Section 4. The validity of the public debt of the United States, authorized by law, including debts incurred for payment of pensions and bounties for services in suppressing insurrection or rebellion, shall not be questioned. But neither the United States nor any State shall assume or pay any debt or obligation incurred in aid of insurrection or rebellion against the United States, or any claim for the loss or emancipation of any slave; but all such debts, obligations and claims shall be held illegal and void.
Section 5. The Congress shall have power to enforce, by appropriate legislation, the provisions of this article.
Between 1850 and 1930, about 5 million Germans migrated to the United States, peaking between 1881 and 1885 when a million Germans settled primarily in the Midwest. Between 1820 and 1930, 3.5 million British and 4.5 million Irish entered America. Before 1845 most Irish immigrants were Protestants. After 1845, Irish Catholics began arriving in large numbers, largely driven by the Great Famine.

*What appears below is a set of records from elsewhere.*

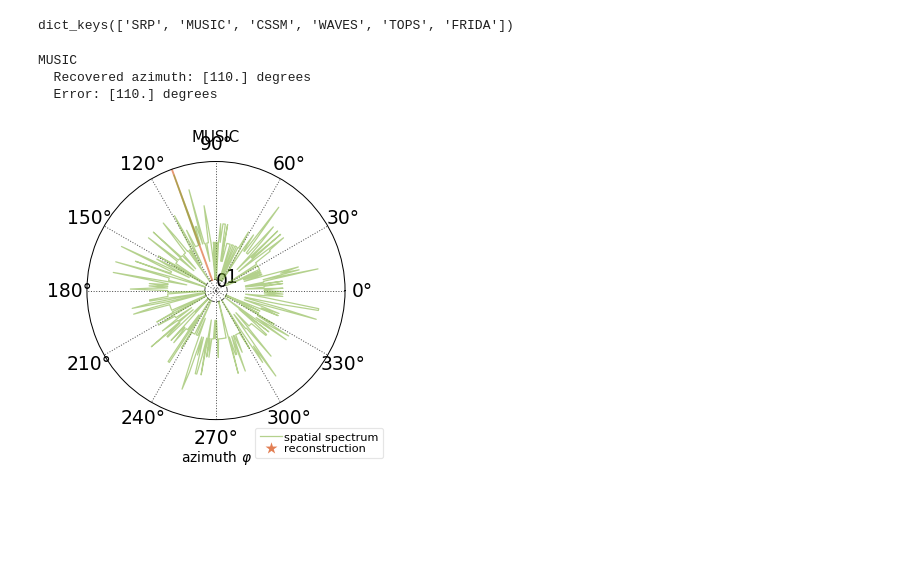
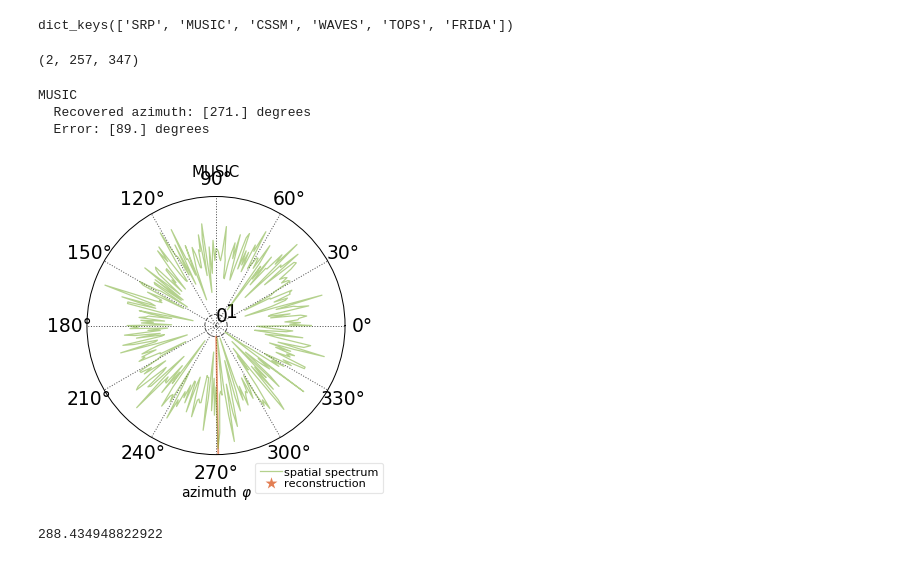
Before and after one commit to mosheman5/deep_voice, a Jupyter notebook: DOA_evaluation/pyroomdoa.ipynb, the cells around one changed output. Saved outputs shown, nothing was run; the diff lists cells and outputs as text; code cells hidden in the pictures; blank space fills up the shorter version.

```diff
--- a/DOA_evaluation/pyroomdoa.ipynb
+++ b/DOA_evaluation/pyroomdoa.ipynb
@@ -97,10 +97,11 @@ spect(data, fs)
 # %% [markdown]
 ## Create room
 # %%
-def sim_room(signal, fs, room_dim = [10000, 10000, 10000], r_source=[5000, 5000, 9995],
+scale_fact = 10000.
+def sim_room(signal, fs, room_dim = [10000, 10000, 10000], r_source=[5005, 7.5, 5000],
              r_rec=np.c_[
-    [5005, 5000, 9995],  # mic 1
-    [5005, 5000, 9990],  # mic 2
+    [5000, 5, 5000],  # mic 1
+    [5000, 10, 5000],  # mic 2
     ], **kwargs):
 
     if 'max_order' in kwargs.keys():
@@ -120,7 +121,7 @@ def sim_room(signal, fs, room_dim = [10000, 10000, 10000], r_source=[5000, 5000,
     r_rec = np.array(r_rec)/scale_fact
 
     aroom = pra.ShoeBox(room_dim, fs=fs, max_order=max_order, absorption=absorption)
-    aroom.add_source(R_source, signal=data)
+    aroom.add_source(r_source, signal=data)
     mic_array = pra.MicrophoneArray(r_rec, aroom.fs)
     aroom.add_microphone_array(mic_array)
 
@@ -187,2 +160,0 @@ plt.clim((-70,-10))
-# %%
-rec_signal = rec_signal[:, :noise_data.shape[1]] + noise_data
@@ -210,7 +209,7 @@ pra.doa.algorithms.keys()
 # %% [output]
 dict_keys(['SRP', 'MUSIC', 'CSSM', 'WAVES', 'TOPS', 'FRIDA'])
 # %%
-azimuth = 0.
+azimuth = 0
 # %%
 ################################
 # Compute the STFT frames needed
@@ -218,24 +217,32 @@ nfft = 1024//2
 X = np.array([
     pra.stft(signal, nfft, nfft // 2, transform=np.fft.rfft).T
     for signal in rec_signal ])
+# %%
+X.shape
+# %% [output]
+(2, 257, 347)
 # %%
 
 r_rec=np.c_[
     [5005, 5000, 9995],  # mic 1
     [5005, 5000, 9990],  # mic 2
-    ]
-doa = pra.doa.algorithms[algo_name](r_rec, fs, nfft=nfft, c=1500, mode='near')
-doa.locate_sources(X, freq_range=[100., 1000.])
+    ]/scale_fact
+doa = pra.doa.algorithms[algo_name](r_rec, fs, nfft=nfft, c=1500/scale_fact, mode='near')
+doa.locate_sources(X, freq_range=[300., 600.])
 
 doa.polar_plt_dirac()
 plt.title(algo_name)
 
 # doa.azimuth_recon contains the reconstructed location of the source
 print(algo_name)
 print('  Recovered azimuth:', doa.azimuth_recon / np.pi * 180., 'degrees')
 print('  Error:', circ_dist(azimuth, doa.azimuth_recon) / np.pi * 180., 'degrees')
 # %% [output]
 MUSIC
-  Recovered azimuth: [110.] degrees
-  Error: [110.] degrees
+  Recovered azimuth: [271.] degrees
+  Error: [89.] degrees
-[figure, old version]
+[figure, new version]
+# %%
+270+np.arctan(2.5/7.5)*180/np.pi
+# %% [output]
+288.434948822922
```
Also changed, not shown: parts of 7 cells of this notebook, 1 other file.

After 1880 larger steam-powered oceangoing ships replaced sailing ships, which resulted in lower fares and greater immigrant mobility. Meanwhile, farming improvements in Southern Europe and the Russian Empire created surplus labor. Young people between the ages of 15 to 30 were predominant among newcomers. This wave of migration, constituting the third episode in the history of U.S. immigration, may be better referred to as a flood of immigrants, as nearly 25 million Europeans made the long trip. Italians, Greeks, Hungarians, Poles, and others speaking Slavic languages made up the bulk of this migration. 2.5 to 4 million Jews were among them.
originally posted by: marg6043
a reply to: Christosterone
That number of only 12 million or so illegals in the US was established in 2007, under the Obama administration, it has no change since then.
I wonder why
Obama deported more -